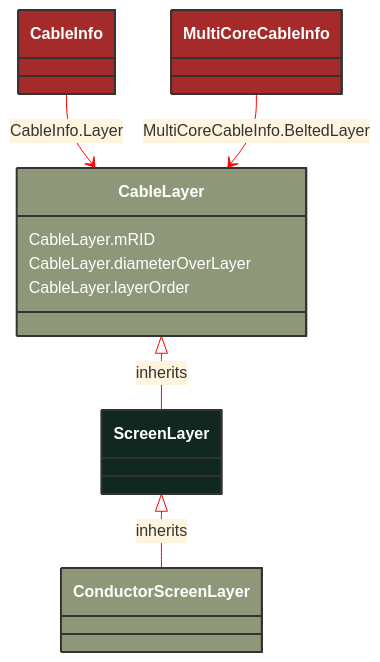
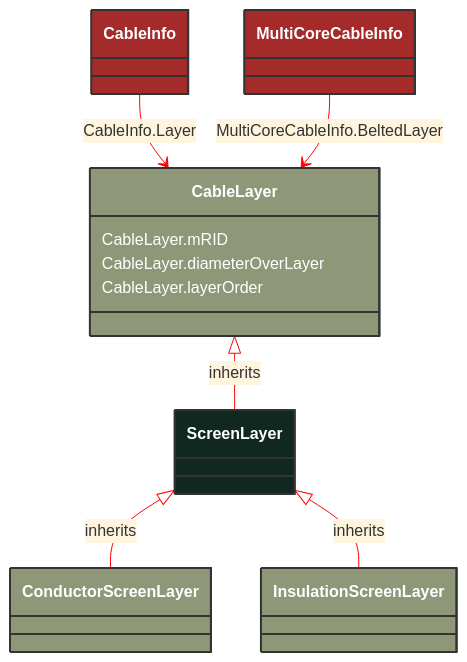
One commit to 3lbits/NoCIMExtensions changed the diagram in docs/Models/Profiles/SubseaCableInfo/ConcreteClasses/ScreenLayer.md. Above: the diagram before and after it, drawn with Mermaid. The commit also changed 63 other files, not shown here.

````diff
--- a/docs/Models/Profiles/SubseaCableInfo/ConcreteClasses/ScreenLayer.md
+++ b/docs/Models/Profiles/SubseaCableInfo/ConcreteClasses/ScreenLayer.md
@@ -8,35 +8,41 @@
 ```mermaid
 %%{init: {'theme':'base','themeVariables': {'lineColor': '#FF0000'}}}%%
 classDiagram
     class ScreenLayer
     click ScreenLayer href "/Models/Profiles/SubseaCableInfo/ConcreteClasses/ScreenLayer/"
     style ScreenLayer fill:#102820,stroke:#333,stroke-width:2px,rx:10,ry:10,color:white
 
         ScreenLayer <|-- ConductorScreenLayer : inherits
 
         ConductorScreenLayer
             click ConductorScreenLayer href "/Models/Profiles/SubseaCableInfo/ConcreteClasses/ConductorScreenLayer/"
             style ConductorScreenLayer fill:#8F9779,stroke:#333,stroke-width:2px,rx:10,ry:10,color:white
+
+        ScreenLayer <|-- InsulationScreenLayer : inherits
+
+        InsulationScreenLayer
+            click InsulationScreenLayer href "/Models/Profiles/SubseaCableInfo/ConcreteClasses/InsulationScreenLayer/"
+            style InsulationScreenLayer fill:#8F9779,stroke:#333,stroke-width:2px,rx:10,ry:10,color:white
      
         CableLayer <|-- ScreenLayer : inherits
             click CableLayer href "/Models/Profiles/SubseaCableInfo/AbstractClasses/CableLayer/"
             style CableLayer fill:#8F9779,stroke:#333,stroke-width:2px,rx:10,ry:10,color:white
 
 
         CableInfo --> CableLayer : CableInfo.Layer
 
         CableInfo
             click CableInfo href "/Models/Profiles/SubseaCableInfo/ConcreteClasses/CableInfo/"
             style CableInfo fill:#A52A2A,stroke:#333,stroke-width:2px,rx:10,ry:10,color:white
 
         MultiCoreCableInfo --> CableLayer : MultiCoreCableInfo.BeltedLayer
 
         MultiCoreCableInfo
             click MultiCoreCableInfo href "/Models/Profiles/SubseaCableInfo/ConcreteClasses/MultiCoreCableInfo/"
             style MultiCoreCableInfo fill:#A52A2A,stroke:#333,stroke-width:2px,rx:10,ry:10,color:white
 
 
         CableLayer : CableLayer.mRID
         CableLayer : CableLayer.diameterOverLayer
         CableLayer : CableLayer.layerOrder
 ```
````
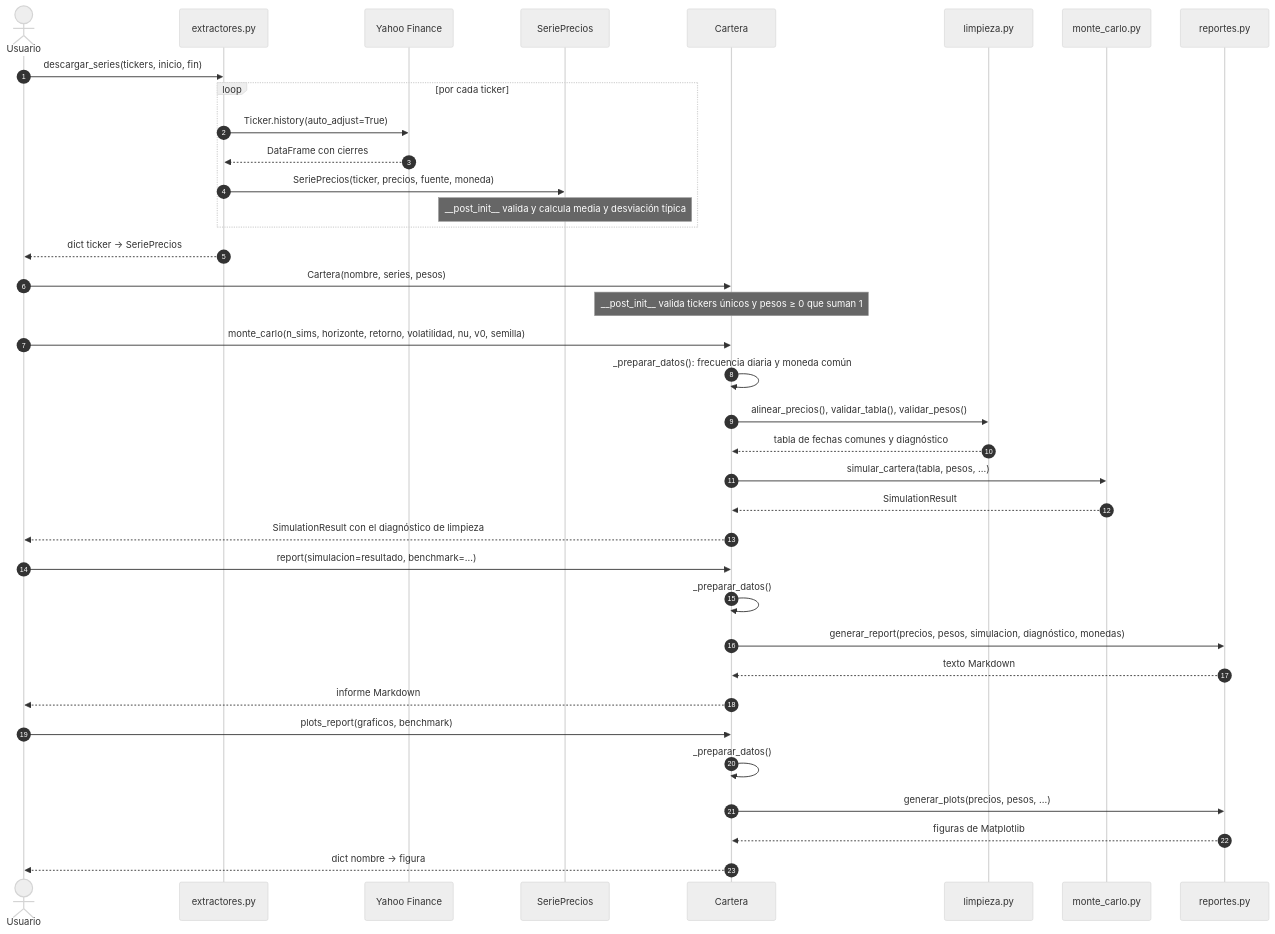
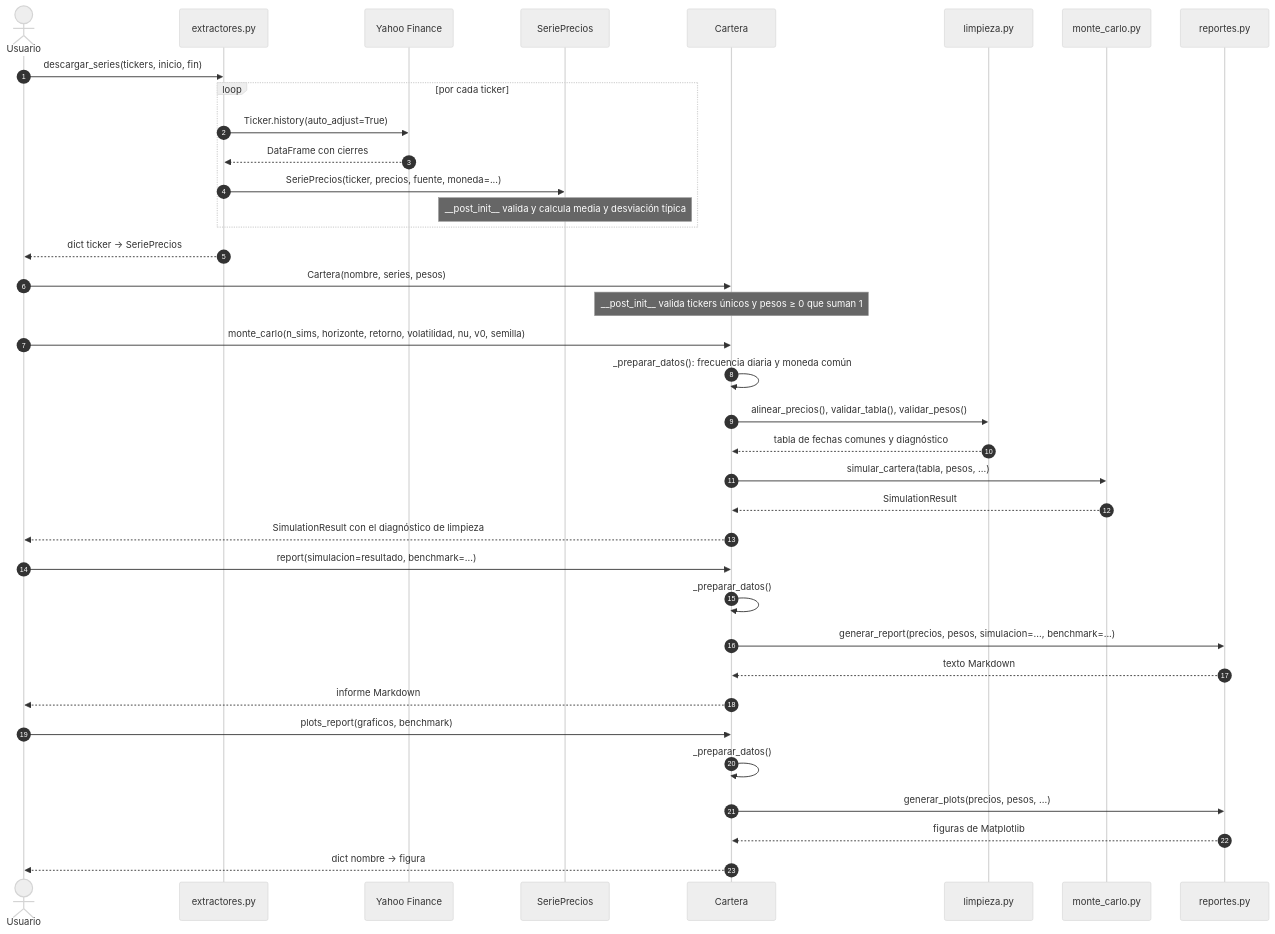
Before and after one commit to raaauulg/portfolio-risk-toolkit: the diagram in docs/arquitectura.md, drawn with Mermaid (neutral theme). The commit also changed other lines of this file and 5 other files, not shown here.

````diff
--- a/docs/arquitectura.md
+++ b/docs/arquitectura.md
@@ -54,44 +54,44 @@
 ```mermaid
 sequenceDiagram
     autonumber
     actor U as Usuario
     participant E as extractores.py
     participant Y as Yahoo Finance
     participant S as SeriePrecios
     participant C as Cartera
     participant L as limpieza.py
     participant M as monte_carlo.py
     participant R as reportes.py
 
     U->>E: descargar_series(tickers, inicio, fin)
     loop por cada ticker
         E->>Y: Ticker.history(auto_adjust=True)
         Y-->>E: DataFrame con cierres
-        E->>S: SeriePrecios(ticker, precios, fuente, moneda)
+        E->>S: SeriePrecios(ticker, precios, fuente, moneda=...)
         Note over S: __post_init__ valida y calcula media y desviación típica
     end
     E-->>U: dict ticker → SeriePrecios
 
     U->>C: Cartera(nombre, series, pesos)
     Note over C: __post_init__ valida tickers únicos y pesos ≥ 0 que suman 1
 
     U->>C: monte_carlo(n_sims, horizonte, retorno, volatilidad, nu, v0, semilla)
     C->>C: _preparar_datos(): frecuencia diaria y moneda común
     C->>L: alinear_precios(), validar_tabla(), validar_pesos()
     L-->>C: tabla de fechas comunes y diagnóstico
     C->>M: simular_cartera(tabla, pesos, ...)
     M-->>C: SimulationResult
     C-->>U: SimulationResult con el diagnóstico de limpieza
 
     U->>C: report(simulacion=resultado, benchmark=...)
     C->>C: _preparar_datos()
-    C->>R: generar_report(precios, pesos, simulacion, diagnóstico, monedas)
+    C->>R: generar_report(precios, pesos, simulacion=..., benchmark=...)
     R-->>C: texto Markdown
     C-->>U: informe Markdown
 
     U->>C: plots_report(graficos, benchmark)
     C->>C: _preparar_datos()
     C->>R: generar_plots(precios, pesos, ...)
     R-->>C: figuras de Matplotlib
     C-->>U: dict nombre → figura
 ```
````
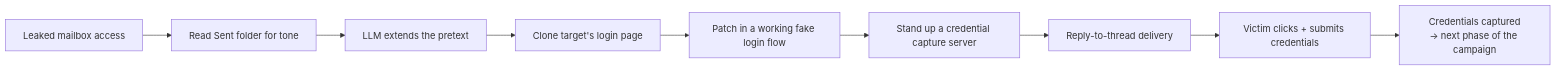
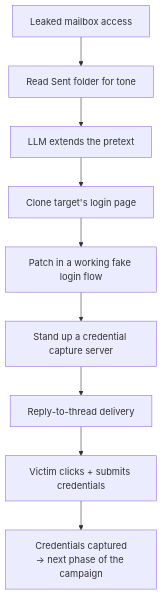
One commit to nekodas-neko/OSCP_STUDY changed the diagram in OSCP-Vault/Phishing Basics/_index.md. Above: the diagram before and after it, drawn with Mermaid. The commit also changed 2 other files, not shown here.

Commit message:
Switch wide flowchart LR diagrams to TD to fix pane overflow
LR diagrams were getting cut off in narrower Obsidian panes. Converted the
3 affected diagrams (Phishing wrap-up, Cheat Sheet phase-flow, Encoding
filter-bypass) to top-down so they render fully without horizontal scroll.

Claude-Session: https://claude.ai/code/session_01P5wxRiQK91uanmr1Qn8ADt

````diff
--- a/OSCP-Vault/Phishing Basics/_index.md
+++ b/OSCP-Vault/Phishing Basics/_index.md
@@ -34,11 +34,11 @@
 ```mermaid
-flowchart LR
+flowchart TD
     A["Leaked mailbox access"] --> B["Read Sent folder for tone"]
     B --> C["LLM extends the pretext"]
     C --> D["Clone target's login page"]
     D --> E["Patch in a working fake login flow"]
     E --> F["Stand up a credential capture server"]
     F --> G["Reply-to-thread delivery"]
     G --> H["Victim clicks + submits credentials"]
     H --> I["Credentials captured<br/>→ next phase of the campaign"]
 ```
````
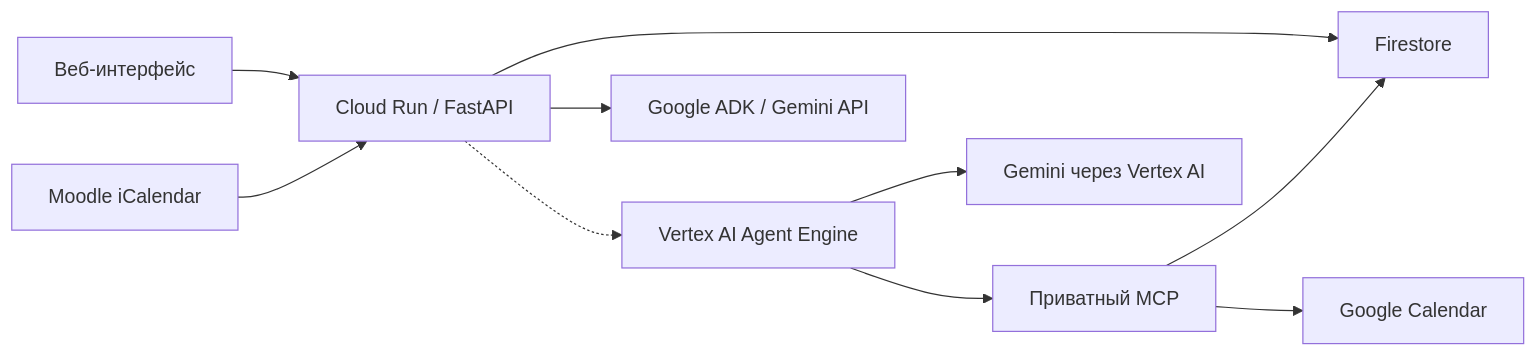
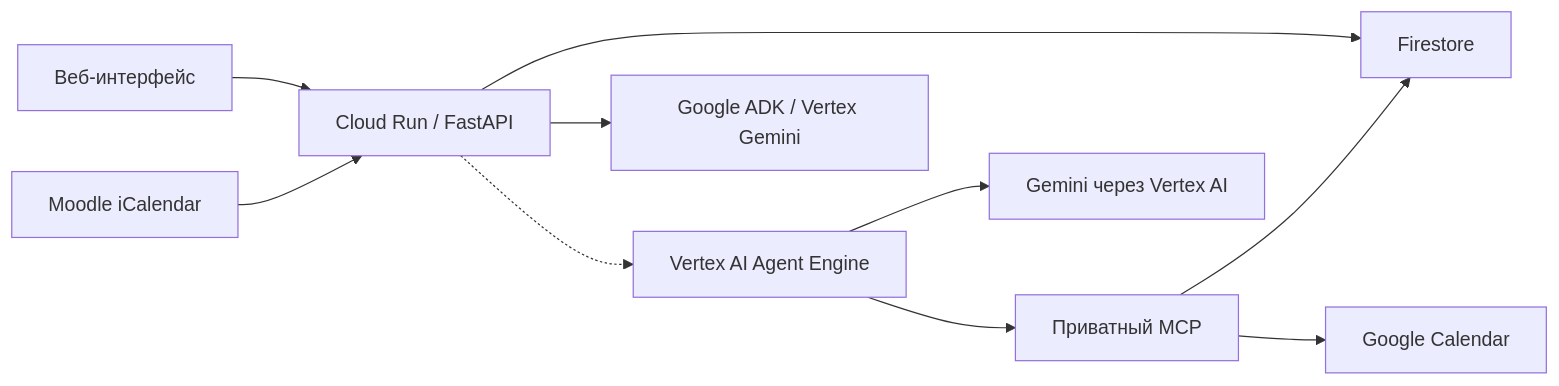
Before and after one commit to anuarmaksut711-dotcom/google_hack: the diagram in README.md, drawn with Mermaid. The commit also changed other lines of this file and 32 other files, not shown here.

````diff
--- a/README.md
+++ b/README.md
@@ -39,12 +42,12 @@
 ```mermaid
 flowchart LR
     Browser[Веб-интерфейс] --> Backend[Cloud Run / FastAPI]
     Moodle[Moodle iCalendar] --> Backend
     Backend --> Store[Firestore]
-    Backend --> Chat[Google ADK / Gemini API]
+    Backend --> Chat[Google ADK / Vertex Gemini]
     Backend -.-> Engine[Vertex AI Agent Engine]
     Engine --> Vertex[Gemini через Vertex AI]
     Engine --> MCP[Приватный MCP]
     MCP --> Store
     MCP --> Calendar[Google Calendar]
 ```
````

### Task to complete
Print the records again exactly, pictures excluded.

### Answer
One commit to 3lbits/NoCIMExtensions changed the diagram in docs/Models/Profiles/SubseaCableInfo/ConcreteClasses/ScreenLayer.md. Above: the diagram before and after it, drawn with Mermaid. The commit also changed 63 other files, not shown here.

````diff
--- a/docs/Models/Profiles/SubseaCableInfo/ConcreteClasses/ScreenLayer.md
+++ b/docs/Models/Profiles/SubseaCableInfo/ConcreteClasses/ScreenLayer.md
@@ -8,35 +8,41 @@
 ```mermaid
 %%{init: {'theme':'base','themeVariables': {'lineColor': '#FF0000'}}}%%
 classDiagram
     class ScreenLayer
     click ScreenLayer href "/Models/Profiles/SubseaCableInfo/ConcreteClasses/ScreenLayer/"
     style ScreenLayer fill:#102820,stroke:#333,stroke-width:2px,rx:10,ry:10,color:white
 
         ScreenLayer <|-- ConductorScreenLayer : inherits
 
         ConductorScreenLayer
             click ConductorScreenLayer href "/Models/Profiles/SubseaCableInfo/ConcreteClasses/ConductorScreenLayer/"
             style ConductorScreenLayer fill:#8F9779,stroke:#333,stroke-width:2px,rx:10,ry:10,color:white
+
+        ScreenLayer <|-- InsulationScreenLayer : inherits
+
+        InsulationScreenLayer
+            click InsulationScreenLayer href "/Models/Profiles/SubseaCableInfo/ConcreteClasses/InsulationScreenLayer/"
+            style InsulationScreenLayer fill:#8F9779,stroke:#333,stroke-width:2px,rx:10,ry:10,color:white
      
         CableLayer <|-- ScreenLayer : inherits
             click CableLayer href "/Models/Profiles/SubseaCableInfo/AbstractClasses/CableLayer/"
             style CableLayer fill:#8F9779,stroke:#333,stroke-width:2px,rx:10,ry:10,color:white
 
 
         CableInfo --> CableLayer : CableInfo.Layer
 
         CableInfo
             click CableInfo href "/Models/Profiles/SubseaCableInfo/ConcreteClasses/CableInfo/"
             style CableInfo fill:#A52A2A,stroke:#333,stroke-width:2px,rx:10,ry:10,color:white
 
         MultiCoreCableInfo --> CableLayer : MultiCoreCableInfo.BeltedLayer
 
         MultiCoreCableInfo
             click MultiCoreCableInfo href "/Models/Profiles/SubseaCableInfo/ConcreteClasses/MultiCoreCableInfo/"
             style MultiCoreCableInfo fill:#A52A2A,stroke:#333,stroke-width:2px,rx:10,ry:10,color:white
 
 
         CableLayer : CableLayer.mRID
         CableLayer : CableLayer.diameterOverLayer
         CableLayer : CableLayer.layerOrder
 ```
````
Before and after one commit to raaauulg/portfolio-risk-toolkit: the diagram in docs/arquitectura.md, drawn with Mermaid (neutral theme). The commit also changed other lines of this file and 5 other files, not shown here.

````diff
--- a/docs/arquitectura.md
+++ b/docs/arquitectura.md
@@ -54,44 +54,44 @@
 ```mermaid
 sequenceDiagram
     autonumber
     actor U as Usuario
     participant E as extractores.py
     participant Y as Yahoo Finance
     participant S as SeriePrecios
     participant C as Cartera
     participant L as limpieza.py
     participant M as monte_carlo.py
     participant R as reportes.py
 
     U->>E: descargar_series(tickers, inicio, fin)
     loop por cada ticker
         E->>Y: Ticker.history(auto_adjust=True)
         Y-->>E: DataFrame con cierres
-        E->>S: SeriePrecios(ticker, precios, fuente, moneda)
+        E->>S: SeriePrecios(ticker, precios, fuente, moneda=...)
         Note over S: __post_init__ valida y calcula media y desviación típica
     end
     E-->>U: dict ticker → SeriePrecios
 
     U->>C: Cartera(nombre, series, pesos)
     Note over C: __post_init__ valida tickers únicos y pesos ≥ 0 que suman 1
 
     U->>C: monte_carlo(n_sims, horizonte, retorno, volatilidad, nu, v0, semilla)
     C->>C: _preparar_datos(): frecuencia diaria y moneda común
     C->>L: alinear_precios(), validar_tabla(), validar_pesos()
     L-->>C: tabla de fechas comunes y diagnóstico
     C->>M: simular_cartera(tabla, pesos, ...)
     M-->>C: SimulationResult
     C-->>U: SimulationResult con el diagnóstico de limpieza
 
     U->>C: report(simulacion=resultado, benchmark=...)
     C->>C: _preparar_datos()
-    C->>R: generar_report(precios, pesos, simulacion, diagnóstico, monedas)
+    C->>R: generar_report(precios, pesos, simulacion=..., benchmark=...)
     R-->>C: texto Markdown
     C-->>U: informe Markdown
 
     U->>C: plots_report(graficos, benchmark)
     C->>C: _preparar_datos()
     C->>R: generar_plots(precios, pesos, ...)
     R-->>C: figuras de Matplotlib
     C-->>U: dict nombre → figura
 ```
````
One commit to nekodas-neko/OSCP_STUDY changed the diagram in OSCP-Vault/Phishing Basics/_index.md. Above: the diagram before and after it, drawn with Mermaid. The commit also changed 2 other files, not shown here.

Commit message:
Switch wide flowchart LR diagrams to TD to fix pane overflow
LR diagrams were getting cut off in narrower Obsidian panes. Converted the
3 affected diagrams (Phishing wrap-up, Cheat Sheet phase-flow, Encoding
filter-bypass) to top-down so they render fully without horizontal scroll.

Claude-Session: https://claude.ai/code/session_01P5wxRiQK91uanmr1Qn8ADt

````diff
--- a/OSCP-Vault/Phishing Basics/_index.md
+++ b/OSCP-Vault/Phishing Basics/_index.md
@@ -34,11 +34,11 @@
 ```mermaid
-flowchart LR
+flowchart TD
     A["Leaked mailbox access"] --> B["Read Sent folder for tone"]
     B --> C["LLM extends the pretext"]
     C --> D["Clone target's login page"]
     D --> E["Patch in a working fake login flow"]
     E --> F["Stand up a credential capture server"]
     F --> G["Reply-to-thread delivery"]
     G --> H["Victim clicks + submits credentials"]
     H --> I["Credentials captured<br/>→ next phase of the campaign"]
 ```
````
Before and after one commit to anuarmaksut711-dotcom/google_hack: the diagram in README.md, drawn with Mermaid. The commit also changed other lines of this file and 32 other files, not shown here.

````diff
--- a/README.md
+++ b/README.md
@@ -39,12 +42,12 @@
 ```mermaid
 flowchart LR
     Browser[Веб-интерфейс] --> Backend[Cloud Run / FastAPI]
     Moodle[Moodle iCalendar] --> Backend
     Backend --> Store[Firestore]
-    Backend --> Chat[Google ADK / Gemini API]
+    Backend --> Chat[Google ADK / Vertex Gemini]
     Backend -.-> Engine[Vertex AI Agent Engine]
     Engine --> Vertex[Gemini через Vertex AI]
     Engine --> MCP[Приватный MCP]
     MCP --> Store
     MCP --> Calendar[Google Calendar]
 ```
````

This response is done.